■ Records for this exercise
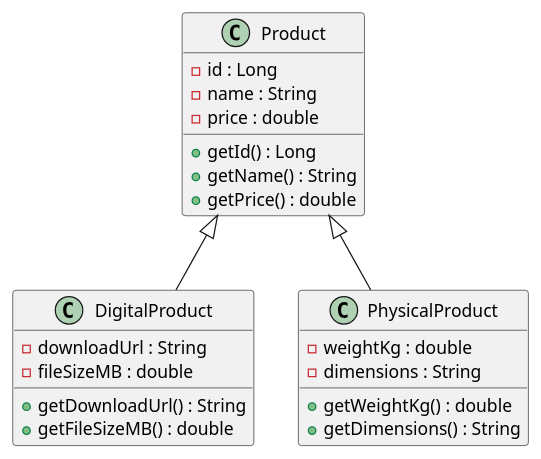
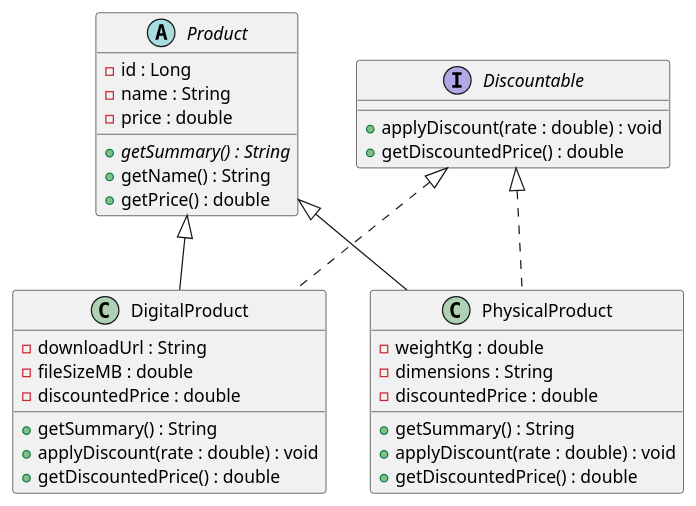
The diagram in docs/uml/product-hierarchy.puml (w2178727/products-api), drawn with PlantUML before and after one commit. The commit also changed 6 other files, not shown here.

Commit message:
Tutorial 5: polymorphism - getSummary override and Discountable interface

```diff
--- a/docs/uml/product-hierarchy.puml
+++ b/docs/uml/product-hierarchy.puml
@@ -1,28 +1,41 @@
 @startuml
-class Product {
+abstract class Product {
   - id : Long
   - name : String
   - price : double
-  + getId() : Long
+  + {abstract} getSummary() : String
   + getName() : String
   + getPrice() : double
+}
+
+interface Discountable {
+  + applyDiscount(rate : double) : void
+  + getDiscountedPrice() : double
 }
 
 class DigitalProduct {
   - downloadUrl : String
   - fileSizeMB : double
-  + getDownloadUrl() : String
-  + getFileSizeMB() : double
+  - discountedPrice : double
+  + getSummary() : String
+  + applyDiscount(rate : double) : void
+  + getDiscountedPrice() : double
 }
 
 class PhysicalProduct {
   - weightKg : double
   - dimensions : String
-  + getWeightKg() : double
-  + getDimensions() : String
+  - discountedPrice : double
+  + getSummary() : String
+  + applyDiscount(rate : double) : void
+  + getDiscountedPrice() : double
 }
 
-' <|-- is the inheritance arrow. The PARENT goes on the left.
+' <|-- extends (solid line)
 Product <|-- DigitalProduct
 Product <|-- PhysicalProduct
+
+' <|.. implements (dashed line)
+Discountable <|.. DigitalProduct
+Discountable <|.. PhysicalProduct
 @enduml
```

■ Directions
Images do not belong in the copy; reproduce all other parts of the records above verbatim.

■ The answer
The diagram in docs/uml/product-hierarchy.puml (w2178727/products-api), drawn with PlantUML before and after one commit. The commit also changed 6 other files, not shown here.

Commit message:
Tutorial 5: polymorphism - getSummary override and Discountable interface

```diff
--- a/docs/uml/product-hierarchy.puml
+++ b/docs/uml/product-hierarchy.puml
@@ -1,28 +1,41 @@
 @startuml
-class Product {
+abstract class Product {
   - id : Long
   - name : String
   - price : double
-  + getId() : Long
+  + {abstract} getSummary() : String
   + getName() : String
   + getPrice() : double
+}
+
+interface Discountable {
+  + applyDiscount(rate : double) : void
+  + getDiscountedPrice() : double
 }
 
 class DigitalProduct {
   - downloadUrl : String
   - fileSizeMB : double
-  + getDownloadUrl() : String
-  + getFileSizeMB() : double
+  - discountedPrice : double
+  + getSummary() : String
+  + applyDiscount(rate : double) : void
+  + getDiscountedPrice() : double
 }
 
 class PhysicalProduct {
   - weightKg : double
   - dimensions : String
-  + getWeightKg() : double
-  + getDimensions() : String
+  - discountedPrice : double
+  + getSummary() : String
+  + applyDiscount(rate : double) : void
+  + getDiscountedPrice() : double
 }
 
-' <|-- is the inheritance arrow. The PARENT goes on the left.
+' <|-- extends (solid line)
 Product <|-- DigitalProduct
 Product <|-- PhysicalProduct
+
+' <|.. implements (dashed line)
+Discountable <|.. DigitalProduct
+Discountable <|.. PhysicalProduct
 @enduml
```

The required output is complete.